“Well, the court overruled part of what I wrote. . . . It is a source of concern today, the extent of campaign contributions and whether corporations and unions must be held to the [same] standard as an individual. These are tough issues for the nation and the court.”
‒ Justice Sandra Day O’Connor on Citizens United v. FEC, Newsweek, December 2010
What a difference a Justice or two can make. The notorious 5-4 decision in Citizens United v. Federal Election Commission would never have happened without the twist in history in 2005 that brought John Roberts and Samuel Alito to the Court.
The consequences are grave. As Justice John Paul Stevens wrote in his dissent, Citizens United is a “radical departure” from settled First Amendment law. Americans have worked to constrain the undue and corrupting influence of concentrated money in our democracy, particularly money of corporations, since the beginnings of the Republic. Until Citizens United, the tiny minority of Americans who share the current Court’s idiosyncratic view that the Constitution forbids Americans from doing so have almost always lost.

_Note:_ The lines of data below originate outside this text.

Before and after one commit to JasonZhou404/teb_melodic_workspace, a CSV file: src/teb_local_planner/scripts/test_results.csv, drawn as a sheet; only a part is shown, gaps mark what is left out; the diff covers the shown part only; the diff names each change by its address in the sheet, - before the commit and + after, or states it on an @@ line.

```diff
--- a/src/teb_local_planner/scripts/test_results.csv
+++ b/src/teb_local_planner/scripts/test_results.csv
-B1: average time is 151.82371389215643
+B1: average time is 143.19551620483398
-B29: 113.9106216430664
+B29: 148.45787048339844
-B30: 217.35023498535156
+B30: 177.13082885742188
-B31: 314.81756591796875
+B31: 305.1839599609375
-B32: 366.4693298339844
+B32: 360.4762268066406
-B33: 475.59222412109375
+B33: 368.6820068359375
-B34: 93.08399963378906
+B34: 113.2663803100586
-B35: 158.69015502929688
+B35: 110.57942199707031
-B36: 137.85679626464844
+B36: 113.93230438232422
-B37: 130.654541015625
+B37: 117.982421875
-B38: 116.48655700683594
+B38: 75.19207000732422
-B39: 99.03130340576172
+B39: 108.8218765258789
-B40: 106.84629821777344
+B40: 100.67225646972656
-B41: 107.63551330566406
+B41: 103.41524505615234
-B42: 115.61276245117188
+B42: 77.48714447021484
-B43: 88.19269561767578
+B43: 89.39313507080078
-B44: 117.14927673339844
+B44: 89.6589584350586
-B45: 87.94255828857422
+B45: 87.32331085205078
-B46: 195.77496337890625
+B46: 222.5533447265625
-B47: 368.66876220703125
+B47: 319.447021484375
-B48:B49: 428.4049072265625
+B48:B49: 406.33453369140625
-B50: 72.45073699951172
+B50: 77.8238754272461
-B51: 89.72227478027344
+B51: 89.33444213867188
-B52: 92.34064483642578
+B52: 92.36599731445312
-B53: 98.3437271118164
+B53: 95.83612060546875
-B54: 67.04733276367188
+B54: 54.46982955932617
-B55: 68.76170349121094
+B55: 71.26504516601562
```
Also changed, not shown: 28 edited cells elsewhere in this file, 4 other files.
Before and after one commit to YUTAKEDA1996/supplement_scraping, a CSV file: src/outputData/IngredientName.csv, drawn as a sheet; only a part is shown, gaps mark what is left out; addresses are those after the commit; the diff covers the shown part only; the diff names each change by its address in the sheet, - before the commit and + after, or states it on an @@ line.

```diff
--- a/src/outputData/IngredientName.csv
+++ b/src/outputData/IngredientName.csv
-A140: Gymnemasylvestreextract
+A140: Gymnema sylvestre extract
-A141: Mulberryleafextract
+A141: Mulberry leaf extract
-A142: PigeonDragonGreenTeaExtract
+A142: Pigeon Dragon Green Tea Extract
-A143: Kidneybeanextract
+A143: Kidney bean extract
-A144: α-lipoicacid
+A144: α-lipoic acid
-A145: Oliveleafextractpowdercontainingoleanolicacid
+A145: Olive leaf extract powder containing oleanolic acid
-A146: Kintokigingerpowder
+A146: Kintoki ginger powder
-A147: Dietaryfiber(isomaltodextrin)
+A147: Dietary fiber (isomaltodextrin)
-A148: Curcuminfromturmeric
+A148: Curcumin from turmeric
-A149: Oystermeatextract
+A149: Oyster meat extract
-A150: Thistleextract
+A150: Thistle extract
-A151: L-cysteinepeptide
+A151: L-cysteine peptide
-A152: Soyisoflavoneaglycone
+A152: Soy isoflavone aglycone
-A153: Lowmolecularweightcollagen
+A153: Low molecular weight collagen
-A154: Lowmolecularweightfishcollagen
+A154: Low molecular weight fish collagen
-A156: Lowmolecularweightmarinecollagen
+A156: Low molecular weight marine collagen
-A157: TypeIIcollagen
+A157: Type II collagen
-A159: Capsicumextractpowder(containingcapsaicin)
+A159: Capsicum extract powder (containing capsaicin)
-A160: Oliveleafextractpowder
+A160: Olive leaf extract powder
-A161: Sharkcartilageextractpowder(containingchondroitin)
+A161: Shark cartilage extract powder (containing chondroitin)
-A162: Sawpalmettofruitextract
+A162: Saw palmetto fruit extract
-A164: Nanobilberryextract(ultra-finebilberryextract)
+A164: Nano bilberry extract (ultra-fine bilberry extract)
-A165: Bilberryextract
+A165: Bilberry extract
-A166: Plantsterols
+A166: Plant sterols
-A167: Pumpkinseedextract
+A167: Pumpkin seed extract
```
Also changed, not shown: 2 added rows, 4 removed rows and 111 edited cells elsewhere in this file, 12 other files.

They lost in the Gilded Age, when the federal government and most states enacted Corrupt Practices Acts to end the domination of elections and government policy by corporate political spending. They lost when more than a dozen major corporations were prosecuted and convicted for illegal election spending after the Watergate scandal forced President Nixon to resign in 1974.
They lost in 1990, when the Supreme Court upheld Michigan’s law prohibiting election spending by corporations in Austin v. Michigan Chamber of Commerce. They lost in 2003 when the Supreme Court in McConnell v. Federal Election Commission upheld the same Bipartisan Campaign Reform Act provisions that Citizens United would strike down only a few years later. They might well have lost in the 1978 First National Bank of Boston v. Bellotti case that invalidated a state law prohibiting spending by corporations in citizen referenda, except for a false promise that other limits on corporate election spending would not be threatened (but that is another story).
So how did they win in Citizens United? Suddenly, they had five votes on the Court.